- _Content revision data_

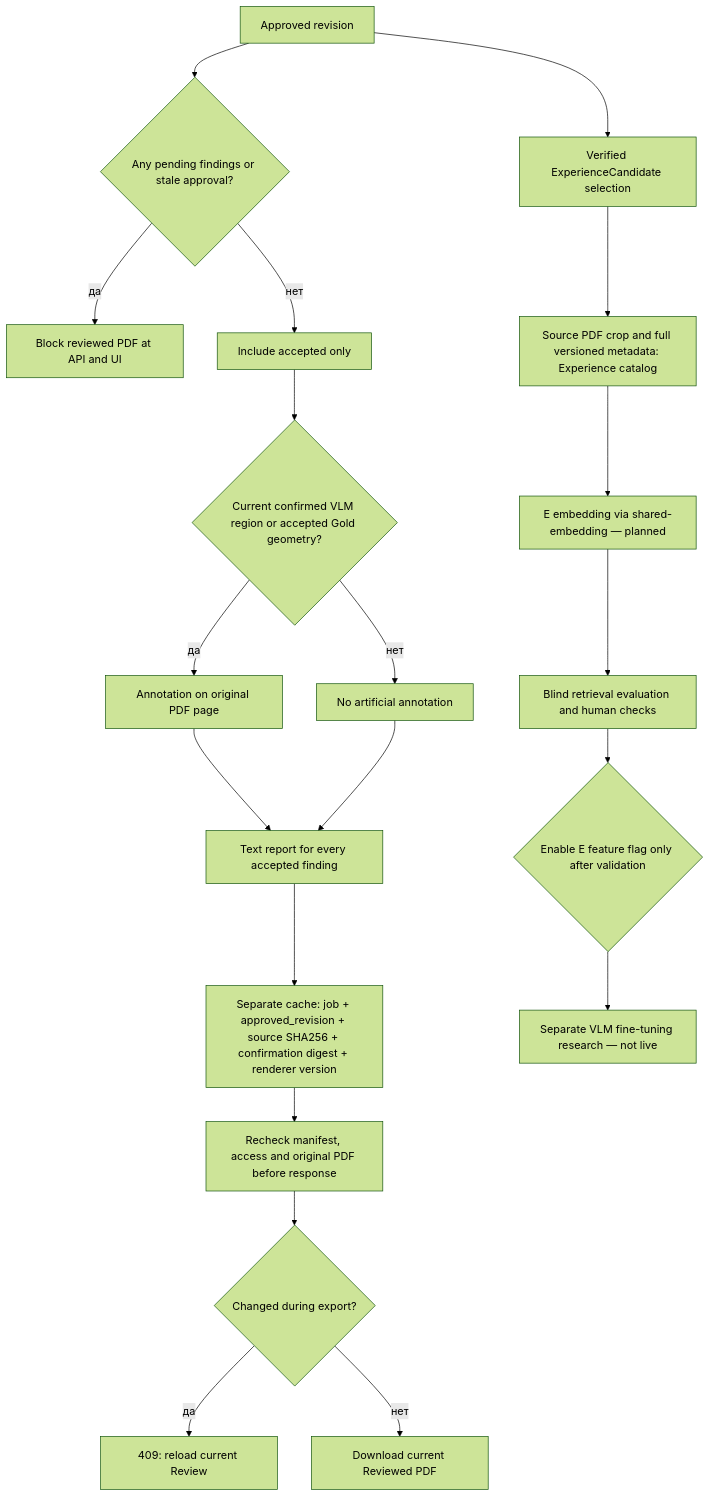
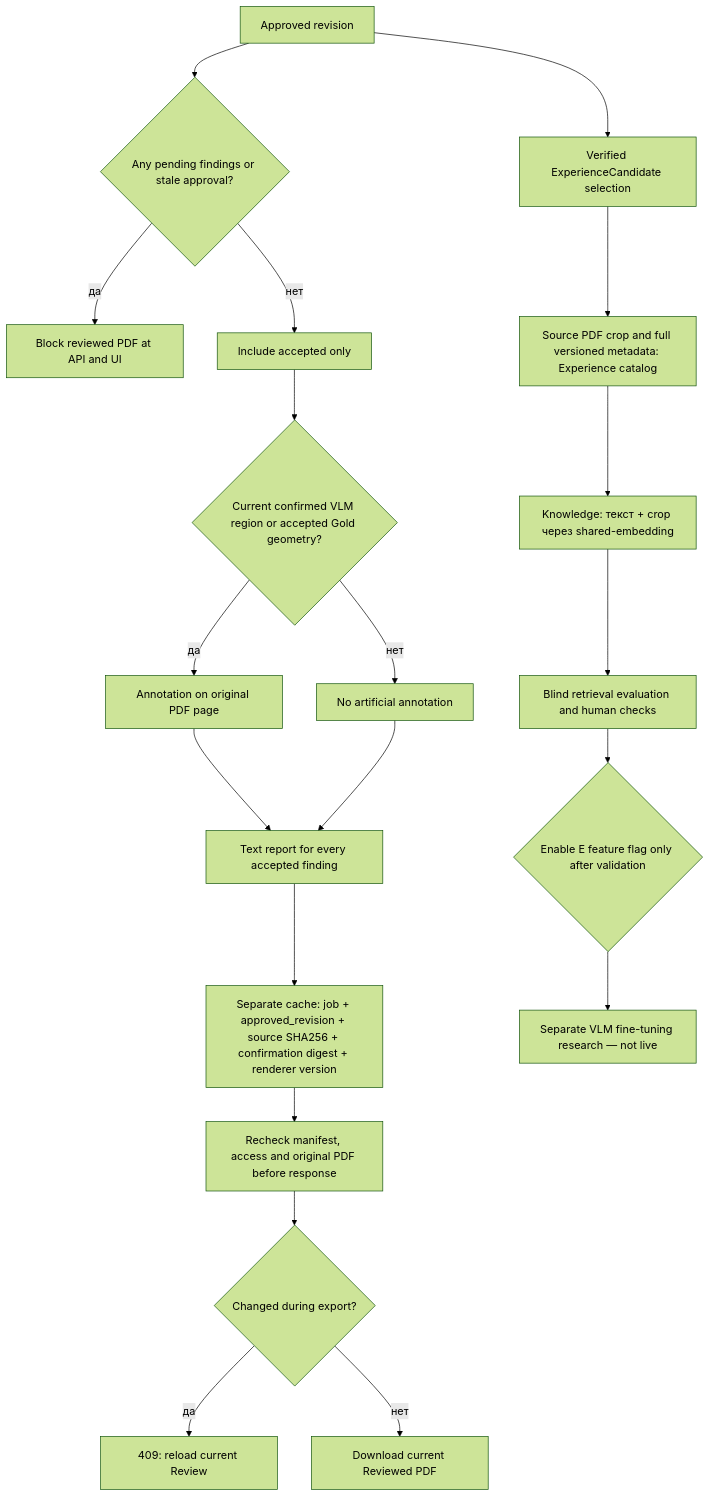
Before and after one commit to Amadu-A/PDRD-validation: diagram 14 of 15 in README.md, drawn with Mermaid (forest theme). The commit also changed other lines of this file and 48 other files, not shown here.

````diff
--- a/README.md
+++ b/README.md
@@ -668,22 +668,22 @@
 ```mermaid
 flowchart TD
     REV["Approved revision"] --> LOCK{"Any pending findings or stale approval?"}
     LOCK -->|да| DENY["Block reviewed PDF at API and UI"]
     LOCK -->|нет| FILTER["Include accepted only"]
     FILTER --> PAGE{"Current confirmed VLM region or accepted Gold geometry?"}
     PAGE -->|да| DRAW["Annotation on original PDF page"]
     PAGE -->|нет| NO_BOX["No artificial annotation"]
     DRAW --> REPORT["Text report for every accepted finding"]
     NO_BOX --> REPORT
     REPORT --> CACHE["Separate cache: job + approved_revision + source SHA256 + confirmation digest + renderer version"]
     CACHE --> CHECK["Recheck manifest, access and original PDF before response"]
     CHECK --> CHANGED{"Changed during export?"}
     CHANGED -->|да| CONFLICT["409: reload current Review"]
     CHANGED -->|нет| DOWNLOAD["Download current Reviewed PDF"]
     REV --> SELECT["Verified ExperienceCandidate selection"]
     SELECT --> CROPS["Source PDF crop and full versioned metadata: Experience catalog"]
-    CROPS --> INDEX["E embedding via shared-embedding — planned"]
+    CROPS --> INDEX["Knowledge: текст + crop через shared-embedding"]
     INDEX --> EVAL["Blind retrieval evaluation and human checks"]
     EVAL --> FLAG{"Enable E feature flag only after validation"}
     FLAG --> TRAIN["Separate VLM fine-tuning research — not live"]
 ```
````
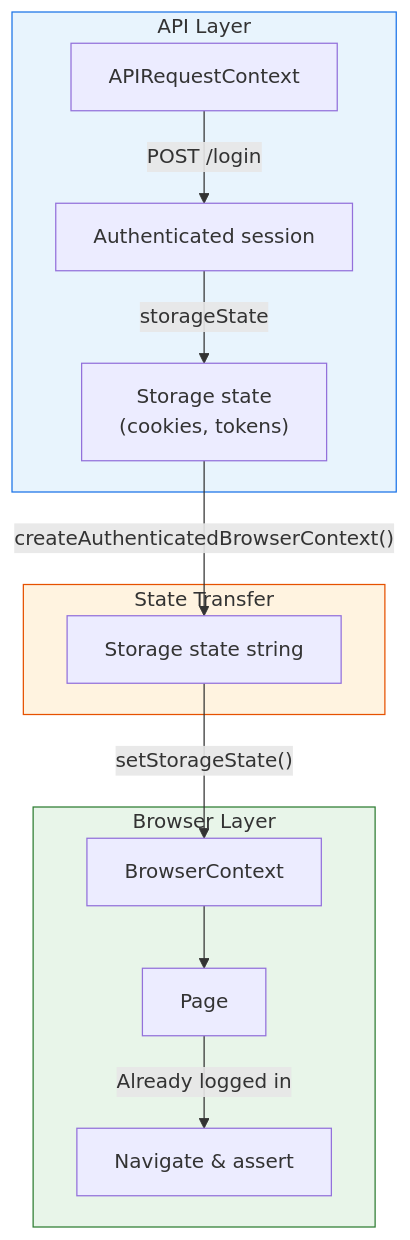
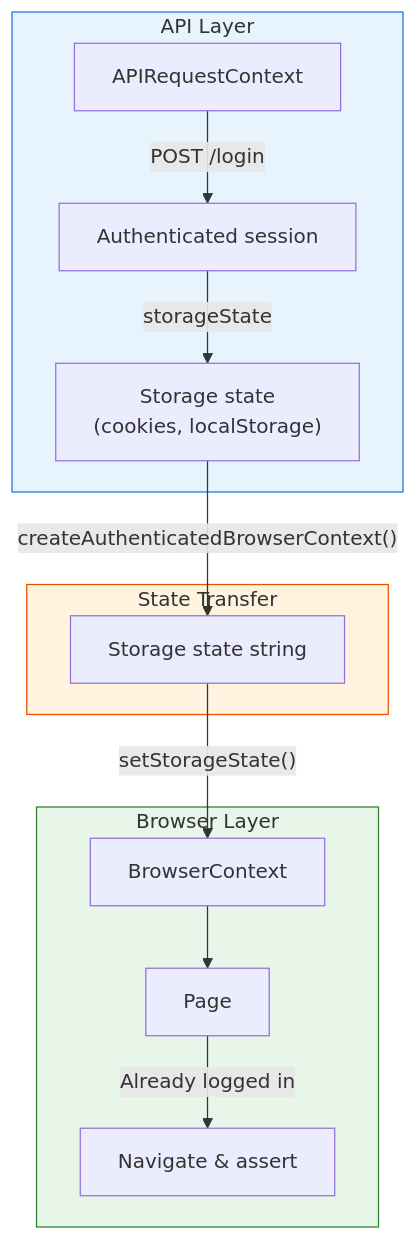
One commit to oscarvarto/playwright-practice changed the third of 4 diagrams in docs/api-testing.md. Above: the diagram before and after it, drawn with Mermaid. The commit also changed other lines of this file and 2 other files, not shown here.

````diff
--- a/docs/api-testing.md
+++ b/docs/api-testing.md
@@ -165,21 +175,21 @@
 ```mermaid
 flowchart TD
     subgraph API["API Layer"]
         A[APIRequestContext] -->|POST /login| B[Authenticated session]
-        B -->|storageState| C["Storage state<br/>(cookies, tokens)"]
+        B -->|storageState| C["Storage state<br/>(cookies, localStorage)"]
     end
 
     subgraph Bridge["State Transfer"]
         C -->|"createAuthenticatedBrowserContext()"| D[Storage state string]
     end
 
     subgraph UI["Browser Layer"]
         D -->|"setStorageState()"| E[BrowserContext]
         E --> F[Page]
         F -->|"Already logged in"| G["Navigate & assert"]
     end
 
     style API fill:#e8f4fd,stroke:#1a73e8
     style Bridge fill:#fff3e0,stroke:#e65100
     style UI fill:#e8f5e9,stroke:#2e7d32
 ```
````
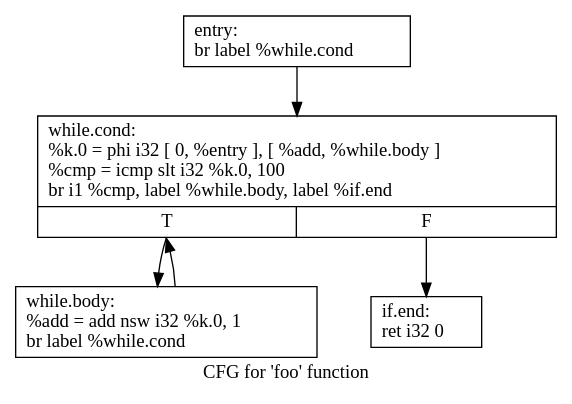
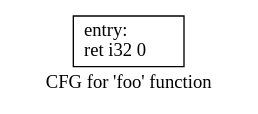
One commit to canesche/dce changed the diagram in .foo.dot. Above: the diagram before and after it, drawn with Graphviz. The commit also changed 84 other files, not shown here.

```diff
--- a/.foo.dot
+++ b/.foo.dot
@@ -1,12 +1,5 @@
 digraph "CFG for 'foo' function" {
 	label="CFG for 'foo' function";
 
-	Node0x558cd724fe70 [shape=record,label="{entry:\l  br label %while.cond\l}"];
-	Node0x558cd724fe70 -> Node0x558cd7250000;
-	Node0x558cd7250000 [shape=record,label="{while.cond:                                       \l  %k.0 = phi i32 [ 0, %entry ], [ %add, %while.body ]\l  %cmp = icmp slt i32 %k.0, 100\l  br i1 %cmp, label %while.body, label %if.end\l|{<s0>T|<s1>F}}"];
-	Node0x558cd7250000:s0 -> Node0x558cd7250770;
-	Node0x558cd7250000:s1 -> Node0x558cd72509d0;
-	Node0x558cd7250770 [shape=record,label="{while.body:                                       \l  %add = add nsw i32 %k.0, 1\l  br label %while.cond\l}"];
-	Node0x558cd7250770 -> Node0x558cd7250000;
-	Node0x558cd72509d0 [shape=record,label="{if.end:                                           \l  ret i32 0\l}"];
+	Node0x55d2e1b47400 [shape=record,label="{entry:\l  ret i32 0\l}"];
 }
```
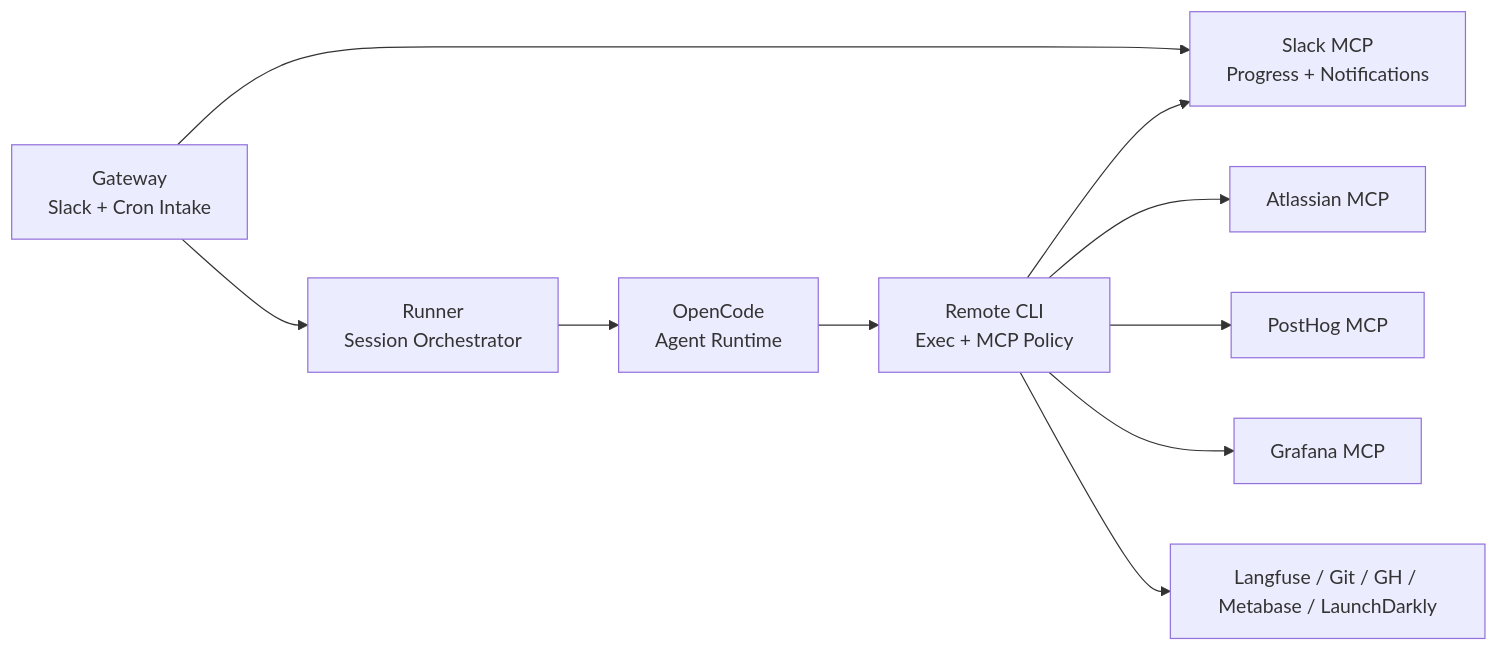
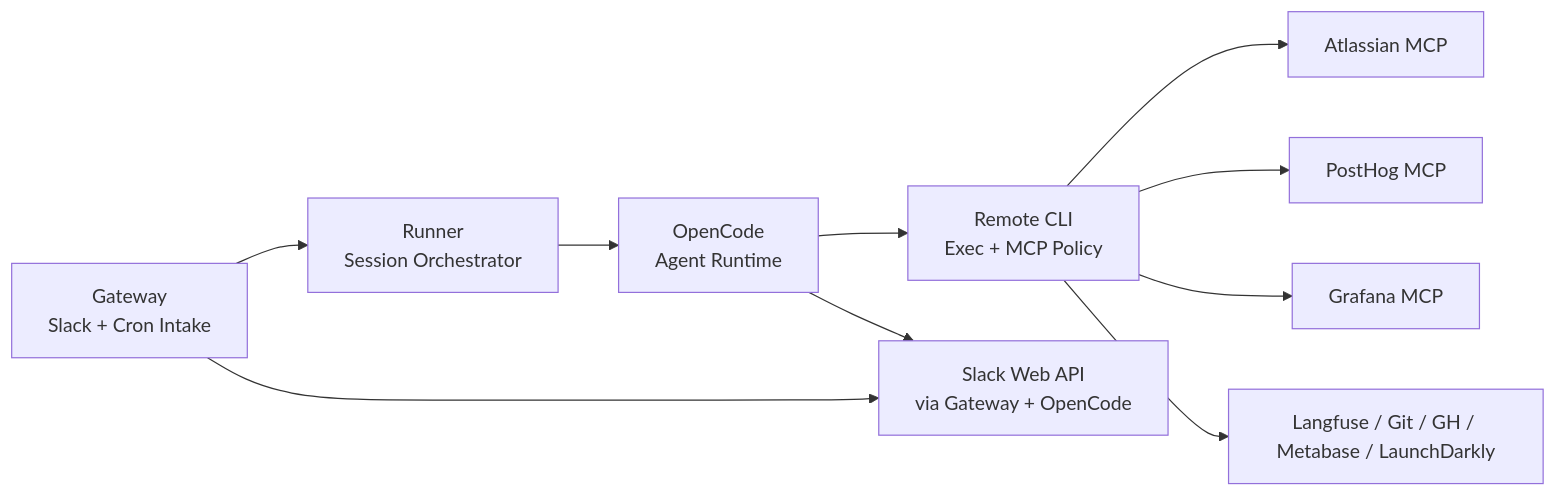
One commit to scoutqa-dot-ai/thor changed the diagram in docs/feat/mvp.md. Above: the diagram before and after it, drawn with Mermaid. The commit also changed other lines of this file and 35 other files, not shown here.

First line of the commit message:
refactor: remove slack-mcp service (#6)

````diff
--- a/docs/feat/mvp.md
+++ b/docs/feat/mvp.md
@@ -7,24 +7,24 @@
 ```mermaid
 flowchart LR
 
     A[OpenCode<br/>Agent Runtime]
     B[Runner<br/>Session Orchestrator]
     C[Gateway<br/>Slack + Cron Intake]
     D[Remote CLI<br/>Exec + MCP Policy]
-    E[Slack MCP<br/>Progress + Notifications]
 
     F[Atlassian MCP]
     G[PostHog MCP]
     H[Grafana MCP]
     I[Langfuse / Git / GH / Metabase / LaunchDarkly]
+    J[Slack Web API<br/>via Gateway + OpenCode]
 
     C --> B
     B --> A
     A --> D
-    C --> E
-    D --> E
+    C --> J
+    A --> J
     D --> F
     D --> G
     D --> H
     D --> I
 ```
````
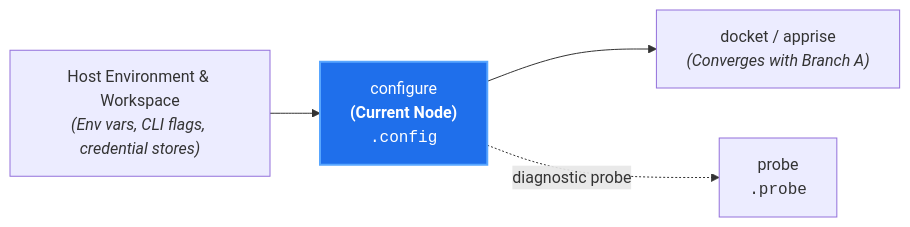
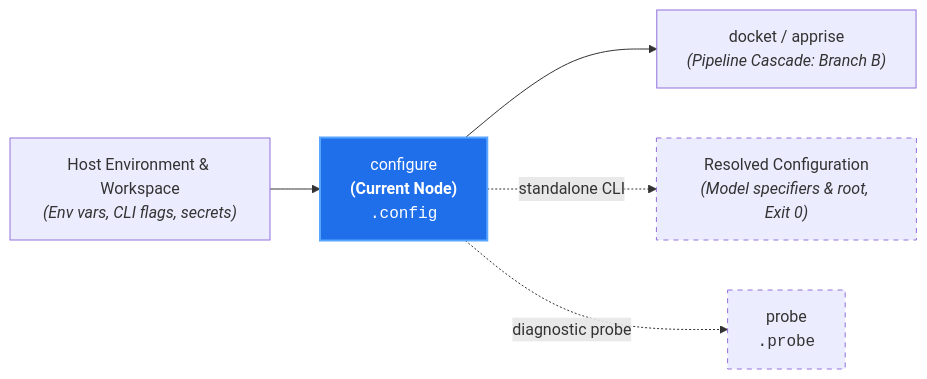
Before and after one commit to PAIR-code/canon-clerk: the diagram in docs/architecture/nodes/configure.md, drawn with Mermaid. The commit also changed 8 other files, not shown here.

Commit message:
docs(architecture): standardize localized node diagrams with standalone and exit paths

````diff
--- a/docs/architecture/nodes/configure.md
+++ b/docs/architecture/nodes/configure.md
@@ -21,8 +21,12 @@
 ```mermaid
 flowchart LR
-    Env["Host Environment & Workspace<br/><i>(Env vars, CLI flags, credential stores)</i>"] --> Config["configure<br/><b>(Current Node)</b><br/><code>.config</code>"]
-    Config --> Docket["docket / apprise<br/><i>(Converges with Branch A)</i>"]
+    Env["Host Environment & Workspace<br/><i>(Env vars, CLI flags, secrets)</i>"] --> Config["configure<br/><b>(Current Node)</b><br/><code>.config</code>"]
+
+    Config --> Cascade["docket / apprise<br/><i>(Pipeline Cascade: Branch B)</i>"]
+    Config -. "standalone CLI" .-> ConfigReport["Resolved Configuration<br/><i>(Model specifiers & root, Exit 0)</i>"]
     Config -. "diagnostic probe" .-> Probe["probe<br/><code>.probe</code>"]
 
     style Config fill:#1f6feb,stroke:#58a6ff,stroke-width:2px,color:#fff
+    style ConfigReport stroke-dasharray: 5 5
+    style Probe stroke-dasharray: 5 5
 ```
````
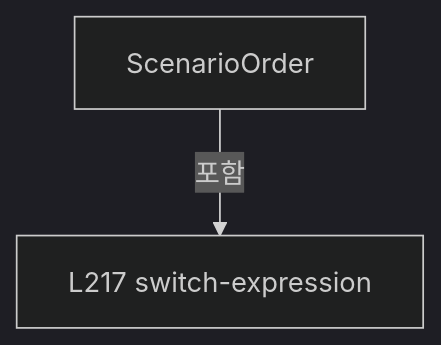
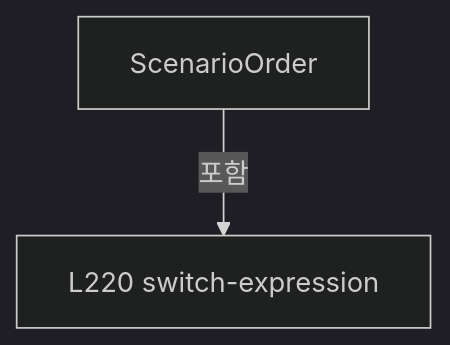
The sixth of 10 diagrams in A3 LD Code Ref/files/Drilling.UI/Popup/CMelsecStageSimulationDialog.xaml.cs.md (kjuws10-rgb/Shared), drawn with Mermaid (dark theme) before and after one commit. The commit also changed other lines of this file and 8055 other files, not shown here.

Commit message:
docs(a3): trace Stage Glass Data and refresh architecture and full code reference

````diff
--- a/A3 LD Code Ref/files/Drilling.UI/Popup/CMelsecStageSimulationDialog.xaml.cs.md
+++ b/A3 LD Code Ref/files/Drilling.UI/Popup/CMelsecStageSimulationDialog.xaml.cs.md
@@ -1283,6 +1302,6 @@
 ```mermaid
 flowchart TD
  M["ScenarioOrder"]
- N0["L217 switch-expression"]
+ N0["L220 switch-expression"]
  M -->|포함| N0
 ```
````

- _WHAT TO PRODUCE_
Give the number of lines in the records that hold the word "accepted", with no other words.

- _SOLVED PROBLEM_
3